Useful and inspiring cases illustrate participatory placemaking practices and strategies.How Spaces Become Places tells stories of place makers who respond to daunting challenges of affordable housing, racial violence, and immigration, as well as community building, arts development, safe streets, and coalition-building. The book's thirteen contributors share their personal experiences tackling complex and contentious situations in cities ranging from Brooklyn to Los Angeles and from Paris to Detroit. These activists and architects, artists and planners, mediators and gardeners transform ordinary spaces into extraordinary places. These place makers recount working alongside initially suspicious residents to reclaim and enrich the communities in which they live. Readers will learn how place makers listen and learn, diagnose local problems, convene stakeholders, build trust, and invent solutions together. They will find instructive examples of work they can do within their own communities. In the aftermath of the pandemic and the murder of George Floyd, the editor argues, these accessible practice stories are more important than ever.

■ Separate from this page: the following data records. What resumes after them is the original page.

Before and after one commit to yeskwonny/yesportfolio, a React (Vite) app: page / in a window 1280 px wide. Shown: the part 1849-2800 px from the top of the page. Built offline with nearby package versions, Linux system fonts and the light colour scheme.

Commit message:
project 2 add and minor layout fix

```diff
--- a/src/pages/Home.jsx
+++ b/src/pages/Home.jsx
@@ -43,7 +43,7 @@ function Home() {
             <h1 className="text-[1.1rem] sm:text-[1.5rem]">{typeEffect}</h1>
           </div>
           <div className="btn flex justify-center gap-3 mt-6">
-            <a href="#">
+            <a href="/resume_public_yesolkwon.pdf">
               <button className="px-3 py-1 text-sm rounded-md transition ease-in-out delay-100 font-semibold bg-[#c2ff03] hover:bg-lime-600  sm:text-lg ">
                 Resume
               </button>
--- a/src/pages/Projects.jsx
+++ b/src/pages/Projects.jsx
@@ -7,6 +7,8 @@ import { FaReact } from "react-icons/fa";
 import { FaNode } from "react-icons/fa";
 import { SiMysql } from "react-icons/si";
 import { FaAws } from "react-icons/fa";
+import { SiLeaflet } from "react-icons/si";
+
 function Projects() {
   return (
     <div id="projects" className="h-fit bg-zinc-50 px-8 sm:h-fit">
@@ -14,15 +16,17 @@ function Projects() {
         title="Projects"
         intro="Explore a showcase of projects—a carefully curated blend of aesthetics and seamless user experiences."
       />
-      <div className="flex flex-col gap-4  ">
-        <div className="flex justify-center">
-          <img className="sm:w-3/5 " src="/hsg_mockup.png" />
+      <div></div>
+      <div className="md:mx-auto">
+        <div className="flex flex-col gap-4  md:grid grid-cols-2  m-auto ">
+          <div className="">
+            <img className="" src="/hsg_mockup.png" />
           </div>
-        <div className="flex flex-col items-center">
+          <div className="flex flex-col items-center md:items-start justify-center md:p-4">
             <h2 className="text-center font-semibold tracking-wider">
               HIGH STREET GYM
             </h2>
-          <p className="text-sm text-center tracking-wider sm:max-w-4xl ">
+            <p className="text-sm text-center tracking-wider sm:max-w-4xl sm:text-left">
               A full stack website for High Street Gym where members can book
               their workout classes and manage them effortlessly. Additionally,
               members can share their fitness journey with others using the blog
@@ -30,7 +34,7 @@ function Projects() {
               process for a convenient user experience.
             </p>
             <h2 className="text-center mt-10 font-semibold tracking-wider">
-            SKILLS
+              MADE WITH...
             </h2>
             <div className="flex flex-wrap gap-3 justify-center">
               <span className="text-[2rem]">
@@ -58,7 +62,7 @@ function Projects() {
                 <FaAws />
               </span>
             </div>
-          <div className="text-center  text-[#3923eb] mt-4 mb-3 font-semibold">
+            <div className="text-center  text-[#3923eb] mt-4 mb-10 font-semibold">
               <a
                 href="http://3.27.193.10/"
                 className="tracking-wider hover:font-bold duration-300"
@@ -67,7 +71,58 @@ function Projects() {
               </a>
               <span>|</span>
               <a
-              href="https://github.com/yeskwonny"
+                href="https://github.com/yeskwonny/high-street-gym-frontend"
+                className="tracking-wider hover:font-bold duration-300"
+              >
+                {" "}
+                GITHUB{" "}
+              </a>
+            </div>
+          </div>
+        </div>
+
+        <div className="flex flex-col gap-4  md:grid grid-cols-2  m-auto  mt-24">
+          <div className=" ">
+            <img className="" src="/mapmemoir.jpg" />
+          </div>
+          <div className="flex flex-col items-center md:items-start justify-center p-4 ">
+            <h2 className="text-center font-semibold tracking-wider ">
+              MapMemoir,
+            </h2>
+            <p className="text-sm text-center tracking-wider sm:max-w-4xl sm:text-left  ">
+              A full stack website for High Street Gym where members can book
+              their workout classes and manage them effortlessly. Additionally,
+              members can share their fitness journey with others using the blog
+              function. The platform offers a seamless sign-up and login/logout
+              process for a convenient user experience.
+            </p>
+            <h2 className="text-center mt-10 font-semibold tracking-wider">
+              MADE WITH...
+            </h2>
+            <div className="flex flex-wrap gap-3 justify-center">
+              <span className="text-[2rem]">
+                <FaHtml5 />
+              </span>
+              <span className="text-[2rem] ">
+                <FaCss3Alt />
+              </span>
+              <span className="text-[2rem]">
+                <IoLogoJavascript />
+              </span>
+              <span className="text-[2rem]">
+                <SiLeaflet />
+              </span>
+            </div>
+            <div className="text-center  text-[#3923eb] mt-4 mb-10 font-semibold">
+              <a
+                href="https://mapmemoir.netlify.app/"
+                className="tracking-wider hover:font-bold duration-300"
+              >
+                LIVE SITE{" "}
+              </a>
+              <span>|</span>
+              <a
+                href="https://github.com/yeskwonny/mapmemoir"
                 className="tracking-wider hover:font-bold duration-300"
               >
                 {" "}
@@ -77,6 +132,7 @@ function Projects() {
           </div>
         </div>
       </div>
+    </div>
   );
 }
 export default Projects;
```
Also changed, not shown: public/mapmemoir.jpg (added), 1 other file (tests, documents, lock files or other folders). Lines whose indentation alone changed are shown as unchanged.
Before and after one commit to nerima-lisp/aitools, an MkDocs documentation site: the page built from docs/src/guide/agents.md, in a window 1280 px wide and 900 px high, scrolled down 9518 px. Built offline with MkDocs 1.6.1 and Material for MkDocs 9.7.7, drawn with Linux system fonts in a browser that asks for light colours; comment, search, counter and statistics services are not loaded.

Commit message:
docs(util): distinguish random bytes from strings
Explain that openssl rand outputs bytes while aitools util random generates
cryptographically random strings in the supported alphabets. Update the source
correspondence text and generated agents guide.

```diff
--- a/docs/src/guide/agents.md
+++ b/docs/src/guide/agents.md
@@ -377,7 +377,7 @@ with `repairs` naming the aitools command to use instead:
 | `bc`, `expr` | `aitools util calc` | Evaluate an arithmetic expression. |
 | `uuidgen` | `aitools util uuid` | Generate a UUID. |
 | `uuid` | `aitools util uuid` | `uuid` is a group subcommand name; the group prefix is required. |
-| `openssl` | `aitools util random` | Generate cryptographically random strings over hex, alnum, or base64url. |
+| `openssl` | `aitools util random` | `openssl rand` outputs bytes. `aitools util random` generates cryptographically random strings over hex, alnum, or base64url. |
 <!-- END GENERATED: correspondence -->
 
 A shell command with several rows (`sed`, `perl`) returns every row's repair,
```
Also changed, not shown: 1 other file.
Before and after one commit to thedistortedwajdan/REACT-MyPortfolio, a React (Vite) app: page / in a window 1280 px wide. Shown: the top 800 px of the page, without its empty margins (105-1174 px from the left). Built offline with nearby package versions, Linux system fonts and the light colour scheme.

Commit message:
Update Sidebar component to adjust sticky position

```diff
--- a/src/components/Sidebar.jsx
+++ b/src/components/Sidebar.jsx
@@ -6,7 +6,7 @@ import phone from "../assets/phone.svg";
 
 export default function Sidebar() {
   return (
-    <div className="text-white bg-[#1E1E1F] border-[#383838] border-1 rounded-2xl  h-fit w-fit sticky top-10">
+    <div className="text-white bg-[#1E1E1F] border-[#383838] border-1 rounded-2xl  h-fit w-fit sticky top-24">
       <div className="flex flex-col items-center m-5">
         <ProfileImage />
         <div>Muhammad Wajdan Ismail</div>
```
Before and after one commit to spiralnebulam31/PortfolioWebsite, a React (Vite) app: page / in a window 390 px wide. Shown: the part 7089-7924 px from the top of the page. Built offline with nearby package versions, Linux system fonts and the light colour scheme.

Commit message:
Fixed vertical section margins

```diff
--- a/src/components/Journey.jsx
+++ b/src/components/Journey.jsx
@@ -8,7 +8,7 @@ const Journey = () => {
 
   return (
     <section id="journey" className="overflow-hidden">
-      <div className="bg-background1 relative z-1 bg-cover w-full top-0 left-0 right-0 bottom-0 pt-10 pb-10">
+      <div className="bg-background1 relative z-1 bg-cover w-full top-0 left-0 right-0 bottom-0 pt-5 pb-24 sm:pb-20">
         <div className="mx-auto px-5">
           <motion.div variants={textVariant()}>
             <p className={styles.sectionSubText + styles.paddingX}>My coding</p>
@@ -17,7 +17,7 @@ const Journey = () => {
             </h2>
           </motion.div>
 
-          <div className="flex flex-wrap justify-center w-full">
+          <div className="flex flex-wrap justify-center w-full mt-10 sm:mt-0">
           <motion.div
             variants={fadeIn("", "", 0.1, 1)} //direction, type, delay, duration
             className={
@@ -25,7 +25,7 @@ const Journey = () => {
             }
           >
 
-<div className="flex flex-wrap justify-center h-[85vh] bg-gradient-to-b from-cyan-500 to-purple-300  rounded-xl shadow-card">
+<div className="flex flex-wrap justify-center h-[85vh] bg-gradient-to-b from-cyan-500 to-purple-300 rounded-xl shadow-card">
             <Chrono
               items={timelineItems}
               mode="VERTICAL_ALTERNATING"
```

John F. Forester (Editor) John F. Forester is a professor in the City and Regional Planning Department at Cornell University. He has studied the challenges of urban planning by assessing practice-focused oral histories of planners and public dispute mediators. Forester's work on power, political conversation, dealing with differences, and practical improvisation has appeared in Planning in the Face of Power, Deliberative Practitioner: Making Participatory Planning Work, Dealing with Differences, Planning in the Face of Conflict, and Making Equity Planning Work (with the late Norman Krumholz).